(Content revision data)
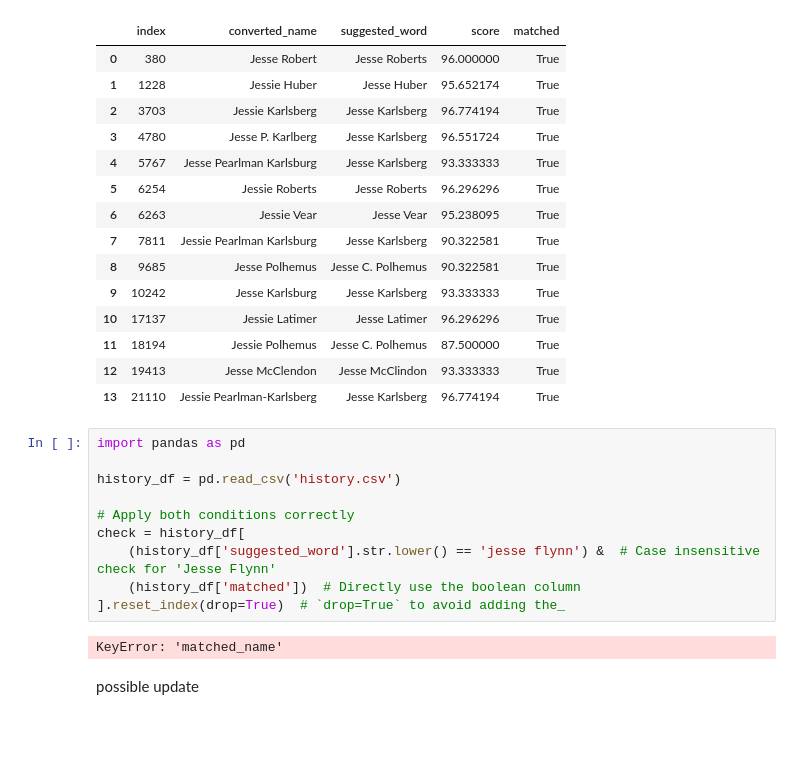
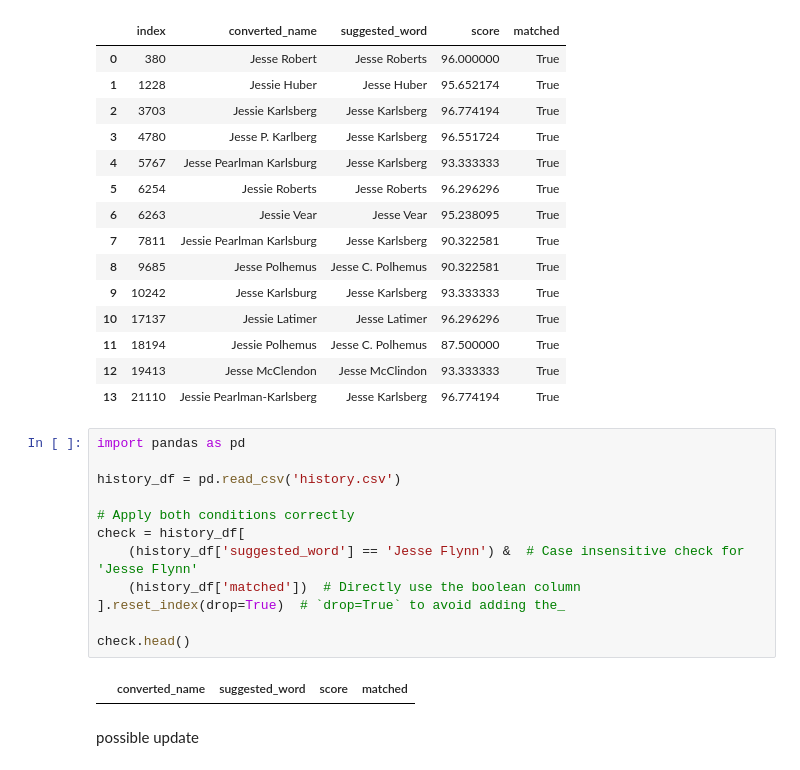
Before and after one commit to briantt12/fasolaminutes_parsing, a Jupyter notebook: aman_parse_minutes.ipynb, the cells around one changed output. Drawn from its saved outputs; the diff is of its cells as text; blank space fills up the shorter version.

Commit message:
updated matched_alias

```diff
--- a/aman_parse_minutes.ipynb
+++ b/aman_parse_minutes.ipynb
@@ -912,15 +912,17 @@ check
 # %%
 import pandas as pd
 
 history_df = pd.read_csv('history.csv')
 
 # Apply both conditions correctly
 check = history_df[
-    (history_df['suggested_word'].str.lower() == 'jesse flynn') &  # Case insensitive check for 'Jesse Flynn'
+    (history_df['suggested_word'] == 'Jesse Flynn') &  # Case insensitive check for 'Jesse Flynn'
     (history_df['matched'])  # Directly use the boolean column
 ].reset_index(drop=True)  # `drop=True` to avoid adding the_
+
+check.head()
 # %% [output]
-KeyError: 'matched_name'
+|  | converted_name | suggested_word | score | matched |
 # %% [markdown]
 possible update
 # %%
```
Also changed, not shown: parts of 1 cell of this notebook, 5 other files.
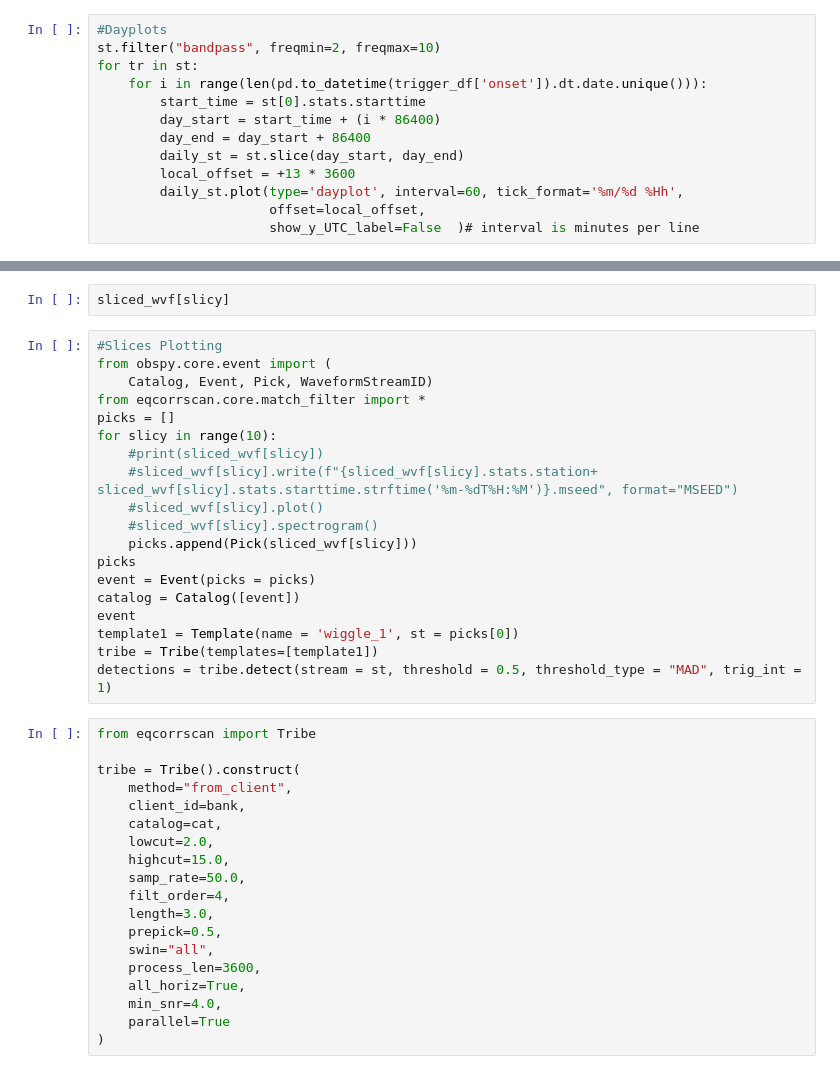
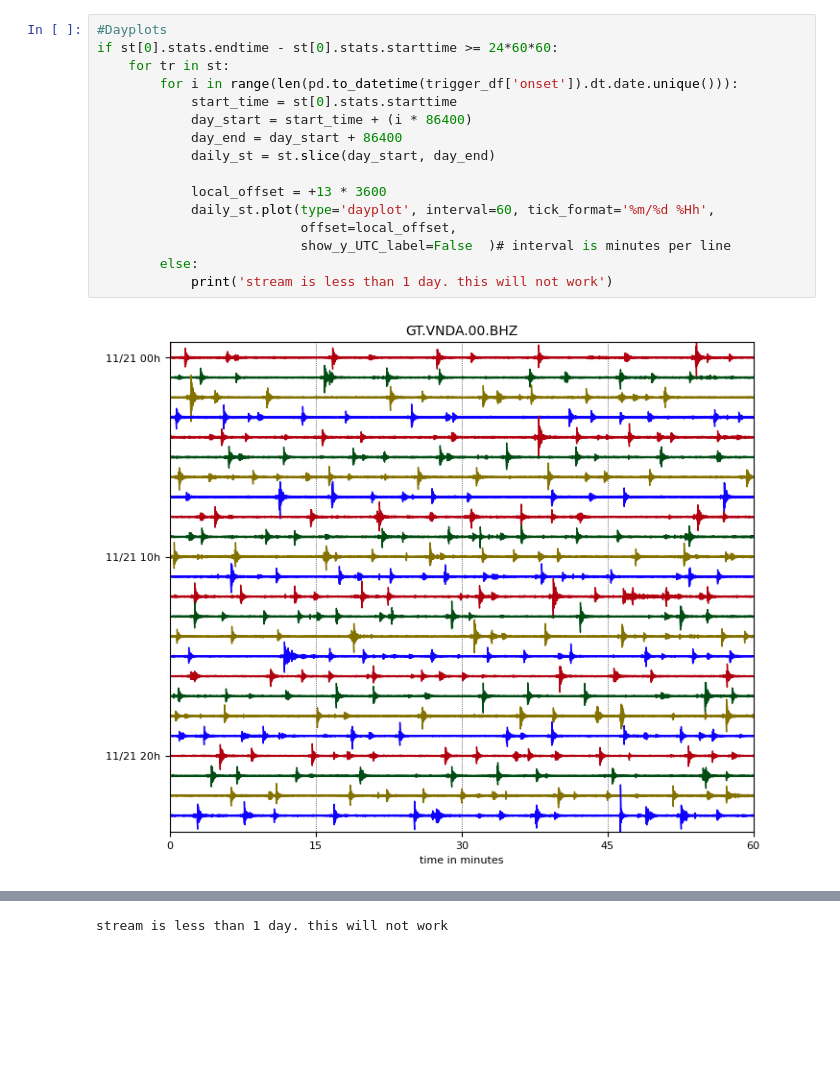
Before and after one commit to glacierpretzel/VANDA_work, a Jupyter notebook: vnda_triggers.ipynb, the cells around one changed output, grey strips where cells are left out. Drawn from its saved outputs; the diff is of its cells as text; blank space fills up the shorter version.

```diff
--- a/vnda_triggers.ipynb
+++ b/vnda_triggers.ipynb
@@ -143,13 +259,18 @@ stat_plotter(trigger_df, filtered_df)
 # %%
 #Dayplots
-st.filter("bandpass", freqmin=2, freqmax=10)
-for tr in st:
-    for i in range(len(pd.to_datetime(trigger_df['onset']).dt.date.unique())):
-        start_time = st[0].stats.starttime
-        day_start = start_time + (i * 86400)
-        day_end = day_start + 86400
-        daily_st = st.slice(day_start, day_end)
-        local_offset = +13 * 3600
-        daily_st.plot(type='dayplot', interval=60, tick_format='%m/%d %Hh',
-                      offset=local_offset,
-                      show_y_UTC_label=False  )# interval is minutes per line
+if st[0].stats.endtime - st[0].stats.starttime >= 24*60*60:
+    for tr in st:
+        for i in range(len(pd.to_datetime(trigger_df['onset']).dt.date.unique())):
+            start_time = st[0].stats.starttime
+            day_start = start_time + (i * 86400)
+            day_end = day_start + 86400
+            daily_st = st.slice(day_start, day_end)
+
+            local_offset = +13 * 3600
+            daily_st.plot(type='dayplot', interval=60, tick_format='%m/%d %Hh',
+                          offset=local_offset,
+                          show_y_UTC_label=False  )# interval is minutes per line
+        else:
+            print('stream is less than 1 day. this will not work')
+# %% [output]
+[figure, added]
@@ -156,40 +284 @@ for tr in st:
+stream is less than 1 day. this will not work
-# %%
-sliced_wvf[slicy]
-# %%
-#Slices Plotting
-from obspy.core.event import (
-    Catalog, Event, Pick, WaveformStreamID)
-from eqcorrscan.core.match_filter import *
-picks = []
-for slicy in range(10):
-    #print(sliced_wvf[slicy])
-    #sliced_wvf[slicy].write(f"{sliced_wvf[slicy].stats.station+ sliced_wvf[slicy].stats.starttime.strftime('%m-%dT%H:%M')}.mseed", format="MSEED")
-    #sliced_wvf[slicy].plot()
-    #sliced_wvf[slicy].spectrogram()
-    picks.append(Pick(sliced_wvf[slicy]))
-picks
-event = Event(picks = picks)
-catalog = Catalog([event])
-event
-template1 = Template(name = 'wiggle_1', st = picks[0])
-tribe = Tribe(templates=[template1])
-detections = tribe.detect(stream = st, threshold = 0.5, threshold_type = "MAD", trig_int = 1)
-# %%
-from eqcorrscan import Tribe
-
-tribe = Tribe().construct(
-    method="from_client",
-    client_id=bank,
-    catalog=cat,
-    lowcut=2.0,
-    highcut=15.0,
-    samp_rate=50.0,
-    filt_order=4,
-    length=3.0,
-    prepick=0.5,
-    swin="all",
-    process_len=3600,
-    all_horiz=True,
-    min_snr=4.0,
-    parallel=True
-)
```
Also changed, not shown: parts of 22 cells of this notebook, 1 other file.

Exercise aim:
Leaving out the pictures, repeat all the entries exactly as they stand.

Written solution:
Before and after one commit to briantt12/fasolaminutes_parsing, a Jupyter notebook: aman_parse_minutes.ipynb, the cells around one changed output. Drawn from its saved outputs; the diff is of its cells as text; blank space fills up the shorter version.

Commit message:
updated matched_alias

```diff
--- a/aman_parse_minutes.ipynb
+++ b/aman_parse_minutes.ipynb
@@ -912,15 +912,17 @@ check
 # %%
 import pandas as pd
 
 history_df = pd.read_csv('history.csv')
 
 # Apply both conditions correctly
 check = history_df[
-    (history_df['suggested_word'].str.lower() == 'jesse flynn') &  # Case insensitive check for 'Jesse Flynn'
+    (history_df['suggested_word'] == 'Jesse Flynn') &  # Case insensitive check for 'Jesse Flynn'
     (history_df['matched'])  # Directly use the boolean column
 ].reset_index(drop=True)  # `drop=True` to avoid adding the_
+
+check.head()
 # %% [output]
-KeyError: 'matched_name'
+|  | converted_name | suggested_word | score | matched |
 # %% [markdown]
 possible update
 # %%
```
Also changed, not shown: parts of 1 cell of this notebook, 5 other files.
Before and after one commit to glacierpretzel/VANDA_work, a Jupyter notebook: vnda_triggers.ipynb, the cells around one changed output, grey strips where cells are left out. Drawn from its saved outputs; the diff is of its cells as text; blank space fills up the shorter version.

```diff
--- a/vnda_triggers.ipynb
+++ b/vnda_triggers.ipynb
@@ -143,13 +259,18 @@ stat_plotter(trigger_df, filtered_df)
 # %%
 #Dayplots
-st.filter("bandpass", freqmin=2, freqmax=10)
-for tr in st:
-    for i in range(len(pd.to_datetime(trigger_df['onset']).dt.date.unique())):
-        start_time = st[0].stats.starttime
-        day_start = start_time + (i * 86400)
-        day_end = day_start + 86400
-        daily_st = st.slice(day_start, day_end)
-        local_offset = +13 * 3600
-        daily_st.plot(type='dayplot', interval=60, tick_format='%m/%d %Hh',
-                      offset=local_offset,
-                      show_y_UTC_label=False  )# interval is minutes per line
+if st[0].stats.endtime - st[0].stats.starttime >= 24*60*60:
+    for tr in st:
+        for i in range(len(pd.to_datetime(trigger_df['onset']).dt.date.unique())):
+            start_time = st[0].stats.starttime
+            day_start = start_time + (i * 86400)
+            day_end = day_start + 86400
+            daily_st = st.slice(day_start, day_end)
+
+            local_offset = +13 * 3600
+            daily_st.plot(type='dayplot', interval=60, tick_format='%m/%d %Hh',
+                          offset=local_offset,
+                          show_y_UTC_label=False  )# interval is minutes per line
+        else:
+            print('stream is less than 1 day. this will not work')
+# %% [output]
+[figure, added]
@@ -156,40 +284 @@ for tr in st:
+stream is less than 1 day. this will not work
-# %%
-sliced_wvf[slicy]
-# %%
-#Slices Plotting
-from obspy.core.event import (
-    Catalog, Event, Pick, WaveformStreamID)
-from eqcorrscan.core.match_filter import *
-picks = []
-for slicy in range(10):
-    #print(sliced_wvf[slicy])
-    #sliced_wvf[slicy].write(f"{sliced_wvf[slicy].stats.station+ sliced_wvf[slicy].stats.starttime.strftime('%m-%dT%H:%M')}.mseed", format="MSEED")
-    #sliced_wvf[slicy].plot()
-    #sliced_wvf[slicy].spectrogram()
-    picks.append(Pick(sliced_wvf[slicy]))
-picks
-event = Event(picks = picks)
-catalog = Catalog([event])
-event
-template1 = Template(name = 'wiggle_1', st = picks[0])
-tribe = Tribe(templates=[template1])
-detections = tribe.detect(stream = st, threshold = 0.5, threshold_type = "MAD", trig_int = 1)
-# %%
-from eqcorrscan import Tribe
-
-tribe = Tribe().construct(
-    method="from_client",
-    client_id=bank,
-    catalog=cat,
-    lowcut=2.0,
-    highcut=15.0,
-    samp_rate=50.0,
-    filt_order=4,
-    length=3.0,
-    prepick=0.5,
-    swin="all",
-    process_len=3600,
-    all_horiz=True,
-    min_snr=4.0,
-    parallel=True
-)
```
Also changed, not shown: parts of 22 cells of this notebook, 1 other file.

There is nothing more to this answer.